----- Given entries

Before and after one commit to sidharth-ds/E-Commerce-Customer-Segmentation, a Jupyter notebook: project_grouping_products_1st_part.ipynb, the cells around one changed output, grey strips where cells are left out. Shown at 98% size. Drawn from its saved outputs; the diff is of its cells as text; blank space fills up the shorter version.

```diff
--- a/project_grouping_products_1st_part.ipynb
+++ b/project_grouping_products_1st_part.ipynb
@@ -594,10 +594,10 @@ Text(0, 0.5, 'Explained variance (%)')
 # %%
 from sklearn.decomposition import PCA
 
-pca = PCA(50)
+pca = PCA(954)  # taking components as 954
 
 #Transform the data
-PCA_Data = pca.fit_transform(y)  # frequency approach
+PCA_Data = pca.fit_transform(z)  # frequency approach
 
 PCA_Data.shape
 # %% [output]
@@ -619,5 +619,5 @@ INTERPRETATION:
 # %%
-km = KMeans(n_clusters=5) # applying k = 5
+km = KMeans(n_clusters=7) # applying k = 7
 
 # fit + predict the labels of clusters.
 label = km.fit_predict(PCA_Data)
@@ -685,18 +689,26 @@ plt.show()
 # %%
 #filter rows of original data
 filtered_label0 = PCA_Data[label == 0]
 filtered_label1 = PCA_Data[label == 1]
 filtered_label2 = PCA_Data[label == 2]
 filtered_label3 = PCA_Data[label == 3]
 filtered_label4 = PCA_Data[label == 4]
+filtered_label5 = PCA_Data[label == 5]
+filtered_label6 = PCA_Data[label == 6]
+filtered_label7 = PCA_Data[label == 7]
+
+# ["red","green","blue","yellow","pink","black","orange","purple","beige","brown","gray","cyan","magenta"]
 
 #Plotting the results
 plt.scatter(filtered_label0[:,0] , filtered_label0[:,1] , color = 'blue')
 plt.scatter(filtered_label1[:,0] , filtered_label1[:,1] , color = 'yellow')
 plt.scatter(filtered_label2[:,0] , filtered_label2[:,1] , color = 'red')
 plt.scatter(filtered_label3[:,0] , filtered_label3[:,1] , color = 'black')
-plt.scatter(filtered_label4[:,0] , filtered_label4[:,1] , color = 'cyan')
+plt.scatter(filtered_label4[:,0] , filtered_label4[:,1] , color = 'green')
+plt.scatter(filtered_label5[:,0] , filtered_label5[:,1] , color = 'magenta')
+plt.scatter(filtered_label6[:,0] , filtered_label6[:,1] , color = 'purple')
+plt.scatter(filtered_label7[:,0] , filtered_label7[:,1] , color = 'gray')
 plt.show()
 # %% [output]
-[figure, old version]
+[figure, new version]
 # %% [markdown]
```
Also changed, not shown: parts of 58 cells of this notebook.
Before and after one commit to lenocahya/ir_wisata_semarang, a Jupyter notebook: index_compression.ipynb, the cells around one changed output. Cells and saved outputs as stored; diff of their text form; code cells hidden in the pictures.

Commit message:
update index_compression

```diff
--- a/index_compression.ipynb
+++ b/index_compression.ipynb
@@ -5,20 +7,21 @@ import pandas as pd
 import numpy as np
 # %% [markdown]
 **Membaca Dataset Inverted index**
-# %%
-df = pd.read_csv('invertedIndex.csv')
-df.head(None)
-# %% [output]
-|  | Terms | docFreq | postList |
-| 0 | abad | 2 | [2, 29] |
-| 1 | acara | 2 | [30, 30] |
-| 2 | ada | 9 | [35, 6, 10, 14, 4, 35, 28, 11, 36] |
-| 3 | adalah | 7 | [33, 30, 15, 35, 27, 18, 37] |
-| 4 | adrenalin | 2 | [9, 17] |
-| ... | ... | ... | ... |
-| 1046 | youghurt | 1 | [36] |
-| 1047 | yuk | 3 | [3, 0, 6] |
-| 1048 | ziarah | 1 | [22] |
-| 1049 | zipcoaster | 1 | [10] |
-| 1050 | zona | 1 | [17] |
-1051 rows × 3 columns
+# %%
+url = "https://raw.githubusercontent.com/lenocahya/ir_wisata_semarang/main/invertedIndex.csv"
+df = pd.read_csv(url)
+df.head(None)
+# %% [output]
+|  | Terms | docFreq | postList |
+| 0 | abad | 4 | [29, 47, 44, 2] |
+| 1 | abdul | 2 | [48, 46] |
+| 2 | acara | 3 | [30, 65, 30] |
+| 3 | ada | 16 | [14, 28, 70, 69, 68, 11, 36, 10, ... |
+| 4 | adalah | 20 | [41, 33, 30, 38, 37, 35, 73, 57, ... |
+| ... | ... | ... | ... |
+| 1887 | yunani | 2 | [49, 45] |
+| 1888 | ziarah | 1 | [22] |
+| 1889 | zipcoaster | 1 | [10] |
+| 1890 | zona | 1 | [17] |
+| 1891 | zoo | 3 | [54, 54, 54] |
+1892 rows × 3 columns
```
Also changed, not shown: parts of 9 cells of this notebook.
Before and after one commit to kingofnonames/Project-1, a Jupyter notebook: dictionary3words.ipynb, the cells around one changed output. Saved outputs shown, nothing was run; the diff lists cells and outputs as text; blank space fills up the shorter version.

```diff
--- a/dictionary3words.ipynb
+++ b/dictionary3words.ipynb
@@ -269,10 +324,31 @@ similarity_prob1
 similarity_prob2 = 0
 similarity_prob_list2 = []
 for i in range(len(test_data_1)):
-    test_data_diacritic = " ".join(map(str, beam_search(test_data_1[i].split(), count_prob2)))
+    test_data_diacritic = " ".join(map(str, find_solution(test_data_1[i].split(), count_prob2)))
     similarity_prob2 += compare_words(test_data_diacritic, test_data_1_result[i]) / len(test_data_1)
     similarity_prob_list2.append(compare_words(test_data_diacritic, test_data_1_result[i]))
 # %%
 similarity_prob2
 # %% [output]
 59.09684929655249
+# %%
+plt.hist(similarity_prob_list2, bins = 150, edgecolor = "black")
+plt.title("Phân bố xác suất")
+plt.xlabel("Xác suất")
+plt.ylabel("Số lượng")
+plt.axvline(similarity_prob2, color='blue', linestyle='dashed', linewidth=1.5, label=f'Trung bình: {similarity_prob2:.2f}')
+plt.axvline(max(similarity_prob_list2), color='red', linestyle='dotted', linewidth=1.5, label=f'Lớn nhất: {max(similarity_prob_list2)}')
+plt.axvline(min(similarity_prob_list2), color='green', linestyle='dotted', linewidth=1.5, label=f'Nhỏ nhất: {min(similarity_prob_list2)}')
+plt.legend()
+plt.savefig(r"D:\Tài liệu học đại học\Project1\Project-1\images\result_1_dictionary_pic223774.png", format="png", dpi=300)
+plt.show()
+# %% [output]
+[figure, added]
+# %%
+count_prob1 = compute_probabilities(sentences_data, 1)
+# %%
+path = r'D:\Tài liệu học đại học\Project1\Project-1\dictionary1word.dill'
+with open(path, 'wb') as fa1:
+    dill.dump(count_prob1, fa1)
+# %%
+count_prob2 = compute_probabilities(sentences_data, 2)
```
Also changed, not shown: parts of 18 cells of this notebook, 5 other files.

----------

• Task item:
Take the records and restate them word for word.

• Answer space:
Before and after one commit to sidharth-ds/E-Commerce-Customer-Segmentation, a Jupyter notebook: project_grouping_products_1st_part.ipynb, the cells around one changed output, grey strips where cells are left out. Shown at 98% size. Drawn from its saved outputs; the diff is of its cells as text; blank space fills up the shorter version.

```diff
--- a/project_grouping_products_1st_part.ipynb
+++ b/project_grouping_products_1st_part.ipynb
@@ -594,10 +594,10 @@ Text(0, 0.5, 'Explained variance (%)')
 # %%
 from sklearn.decomposition import PCA
 
-pca = PCA(50)
+pca = PCA(954)  # taking components as 954
 
 #Transform the data
-PCA_Data = pca.fit_transform(y)  # frequency approach
+PCA_Data = pca.fit_transform(z)  # frequency approach
 
 PCA_Data.shape
 # %% [output]
@@ -619,5 +619,5 @@ INTERPRETATION:
 # %%
-km = KMeans(n_clusters=5) # applying k = 5
+km = KMeans(n_clusters=7) # applying k = 7
 
 # fit + predict the labels of clusters.
 label = km.fit_predict(PCA_Data)
@@ -685,18 +689,26 @@ plt.show()
 # %%
 #filter rows of original data
 filtered_label0 = PCA_Data[label == 0]
 filtered_label1 = PCA_Data[label == 1]
 filtered_label2 = PCA_Data[label == 2]
 filtered_label3 = PCA_Data[label == 3]
 filtered_label4 = PCA_Data[label == 4]
+filtered_label5 = PCA_Data[label == 5]
+filtered_label6 = PCA_Data[label == 6]
+filtered_label7 = PCA_Data[label == 7]
+
+# ["red","green","blue","yellow","pink","black","orange","purple","beige","brown","gray","cyan","magenta"]
 
 #Plotting the results
 plt.scatter(filtered_label0[:,0] , filtered_label0[:,1] , color = 'blue')
 plt.scatter(filtered_label1[:,0] , filtered_label1[:,1] , color = 'yellow')
 plt.scatter(filtered_label2[:,0] , filtered_label2[:,1] , color = 'red')
 plt.scatter(filtered_label3[:,0] , filtered_label3[:,1] , color = 'black')
-plt.scatter(filtered_label4[:,0] , filtered_label4[:,1] , color = 'cyan')
+plt.scatter(filtered_label4[:,0] , filtered_label4[:,1] , color = 'green')
+plt.scatter(filtered_label5[:,0] , filtered_label5[:,1] , color = 'magenta')
+plt.scatter(filtered_label6[:,0] , filtered_label6[:,1] , color = 'purple')
+plt.scatter(filtered_label7[:,0] , filtered_label7[:,1] , color = 'gray')
 plt.show()
 # %% [output]
-[figure, old version]
+[figure, new version]
 # %% [markdown]
```
Also changed, not shown: parts of 58 cells of this notebook.
Before and after one commit to lenocahya/ir_wisata_semarang, a Jupyter notebook: index_compression.ipynb, the cells around one changed output. Cells and saved outputs as stored; diff of their text form; code cells hidden in the pictures.

Commit message:
update index_compression

```diff
--- a/index_compression.ipynb
+++ b/index_compression.ipynb
@@ -5,20 +7,21 @@ import pandas as pd
 import numpy as np
 # %% [markdown]
 **Membaca Dataset Inverted index**
-# %%
-df = pd.read_csv('invertedIndex.csv')
-df.head(None)
-# %% [output]
-|  | Terms | docFreq | postList |
-| 0 | abad | 2 | [2, 29] |
-| 1 | acara | 2 | [30, 30] |
-| 2 | ada | 9 | [35, 6, 10, 14, 4, 35, 28, 11, 36] |
-| 3 | adalah | 7 | [33, 30, 15, 35, 27, 18, 37] |
-| 4 | adrenalin | 2 | [9, 17] |
-| ... | ... | ... | ... |
-| 1046 | youghurt | 1 | [36] |
-| 1047 | yuk | 3 | [3, 0, 6] |
-| 1048 | ziarah | 1 | [22] |
-| 1049 | zipcoaster | 1 | [10] |
-| 1050 | zona | 1 | [17] |
-1051 rows × 3 columns
+# %%
+url = "https://raw.githubusercontent.com/lenocahya/ir_wisata_semarang/main/invertedIndex.csv"
+df = pd.read_csv(url)
+df.head(None)
+# %% [output]
+|  | Terms | docFreq | postList |
+| 0 | abad | 4 | [29, 47, 44, 2] |
+| 1 | abdul | 2 | [48, 46] |
+| 2 | acara | 3 | [30, 65, 30] |
+| 3 | ada | 16 | [14, 28, 70, 69, 68, 11, 36, 10, ... |
+| 4 | adalah | 20 | [41, 33, 30, 38, 37, 35, 73, 57, ... |
+| ... | ... | ... | ... |
+| 1887 | yunani | 2 | [49, 45] |
+| 1888 | ziarah | 1 | [22] |
+| 1889 | zipcoaster | 1 | [10] |
+| 1890 | zona | 1 | [17] |
+| 1891 | zoo | 3 | [54, 54, 54] |
+1892 rows × 3 columns
```
Also changed, not shown: parts of 9 cells of this notebook.
Before and after one commit to kingofnonames/Project-1, a Jupyter notebook: dictionary3words.ipynb, the cells around one changed output. Saved outputs shown, nothing was run; the diff lists cells and outputs as text; blank space fills up the shorter version.

```diff
--- a/dictionary3words.ipynb
+++ b/dictionary3words.ipynb
@@ -269,10 +324,31 @@ similarity_prob1
 similarity_prob2 = 0
 similarity_prob_list2 = []
 for i in range(len(test_data_1)):
-    test_data_diacritic = " ".join(map(str, beam_search(test_data_1[i].split(), count_prob2)))
+    test_data_diacritic = " ".join(map(str, find_solution(test_data_1[i].split(), count_prob2)))
     similarity_prob2 += compare_words(test_data_diacritic, test_data_1_result[i]) / len(test_data_1)
     similarity_prob_list2.append(compare_words(test_data_diacritic, test_data_1_result[i]))
 # %%
 similarity_prob2
 # %% [output]
 59.09684929655249
+# %%
+plt.hist(similarity_prob_list2, bins = 150, edgecolor = "black")
+plt.title("Phân bố xác suất")
+plt.xlabel("Xác suất")
+plt.ylabel("Số lượng")
+plt.axvline(similarity_prob2, color='blue', linestyle='dashed', linewidth=1.5, label=f'Trung bình: {similarity_prob2:.2f}')
+plt.axvline(max(similarity_prob_list2), color='red', linestyle='dotted', linewidth=1.5, label=f'Lớn nhất: {max(similarity_prob_list2)}')
+plt.axvline(min(similarity_prob_list2), color='green', linestyle='dotted', linewidth=1.5, label=f'Nhỏ nhất: {min(similarity_prob_list2)}')
+plt.legend()
+plt.savefig(r"D:\Tài liệu học đại học\Project1\Project-1\images\result_1_dictionary_pic223774.png", format="png", dpi=300)
+plt.show()
+# %% [output]
+[figure, added]
+# %%
+count_prob1 = compute_probabilities(sentences_data, 1)
+# %%
+path = r'D:\Tài liệu học đại học\Project1\Project-1\dictionary1word.dill'
+with open(path, 'wb') as fa1:
+    dill.dump(count_prob1, fa1)
+# %%
+count_prob2 = compute_probabilities(sentences_data, 2)
```
Also changed, not shown: parts of 18 cells of this notebook, 5 other files.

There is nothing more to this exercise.